The Shangri-Las: I Can Never Go Home Anymore (1965)

 |   |  1 min read

The Shangri-Las: I Can Never Go Home Anymore (1965)

The spoken-word song -- often with a moral or a message -- has rarely been as popular as it was in the early Sixties. Back then there were numerous examples and although only a few became hugely popular the idea was a legitimate form.

The Shangri-Las -- better known for Walkin' in the Sand and their terrific Leader of the Pack among other widescreen hits -- weighed in with this memorable piece (with a moral) which was rather a late entry in the spoken-word stakes.

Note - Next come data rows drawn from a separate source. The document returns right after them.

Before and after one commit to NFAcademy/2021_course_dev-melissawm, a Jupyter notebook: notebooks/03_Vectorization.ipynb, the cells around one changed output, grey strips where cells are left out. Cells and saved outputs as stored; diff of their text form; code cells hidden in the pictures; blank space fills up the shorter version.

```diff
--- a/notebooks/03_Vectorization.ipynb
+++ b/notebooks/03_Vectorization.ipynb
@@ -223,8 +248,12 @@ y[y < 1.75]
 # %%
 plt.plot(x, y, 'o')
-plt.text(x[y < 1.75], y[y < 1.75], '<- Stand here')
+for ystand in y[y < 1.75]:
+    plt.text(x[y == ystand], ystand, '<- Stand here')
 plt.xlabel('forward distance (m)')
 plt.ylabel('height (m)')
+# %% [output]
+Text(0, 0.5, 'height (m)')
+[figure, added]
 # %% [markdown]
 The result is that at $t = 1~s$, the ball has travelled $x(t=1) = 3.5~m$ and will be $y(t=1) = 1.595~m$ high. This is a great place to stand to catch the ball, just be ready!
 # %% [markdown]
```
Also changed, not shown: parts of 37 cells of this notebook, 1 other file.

By '65 the girl group phenomenon had passed, as had spoken-word songs, but with I Can Never Go Home Anymore (and Past, Present and Future the following year) they still saw something in it. Or at least the great George "Shadow" Morton who wrote and produced it did.

Ironically when the war in Vietnam really rolled out for Americans a few years later the spoken-word song returned (to no great chart success) in songs that were often sentimentally awful (Little Becky's Christmas Wish).

But for this tale of a mother and daughter relationship destroyed by teenage wilfulness over a boy, singer Mary Weiss milked the melodrama and, at the central pivot, let go a primal yelp for "Momma" which is full of pain and despair.

For all that it seems cheaply sentimental -- in the year of the Stones' Get Off of My Cloud and Satisfaction, the Byrds' Mr Tambourine Man, the Beatles' Daytripper and Bob Dylan's bitter Positively 4th Street -- this went to number six on the US charts.

Proof indeed that there was something in the message which connected with a broad, and possibly confused, teenage audience caught between the constraints of family life and the seductive pull of the wider and more exciting world.

In that, I Can Never Go Home Anymore has a timeless quality. 

For more one-offs, songs with an interesting backstory or oddities see From the Vaults.

Share It

Your Comments

post a comment

More from this section   From the Vaults articles index

Johnny Guitar Watson: Funk Beyond the Call of Duty (1977)

Johnny Guitar Watson: Funk Beyond the Call of Duty (1977)

By the time Johnny Guitar Watson made the album of which this was the title track, he was 42, had been on about 15 different labels and had really paid his dues: he'd started recording at 17, been... > Read more

Mahalia Jackson: Consider Me (1953)

Mahalia Jackson: Consider Me (1953)

Although widely recognised as the greatest of all American gospel singers and a prominent civil rights activist, Mahalia Jackson (1911 - 72) also flirted with some crossover chart success. Her... > Read more

Elsewhere at Elsewhere

THE UNFORGIVEN: THE UNFORGIVEN, CONSIDERED (1986): The band that died with its boots on

THE UNFORGIVEN: THE UNFORGIVEN, CONSIDERED (1986): The band that died with its boots on

Some time in the early Nineties I met up with two of the guys from Cracker at a bar in New York, and towards the end of our conversation the talk turned to what they had done before their alt.rock... > Read more

THE FLYING DUTCHMAN: Wagner, economy size

THE FLYING DUTCHMAN: Wagner, economy size

Some years ago when I interviewed Paul Simon, I brought up a topic I knew he'd be uncomfortable with. His Broadway play The Capeman. The show – which had cost US$11 million by some... > Read more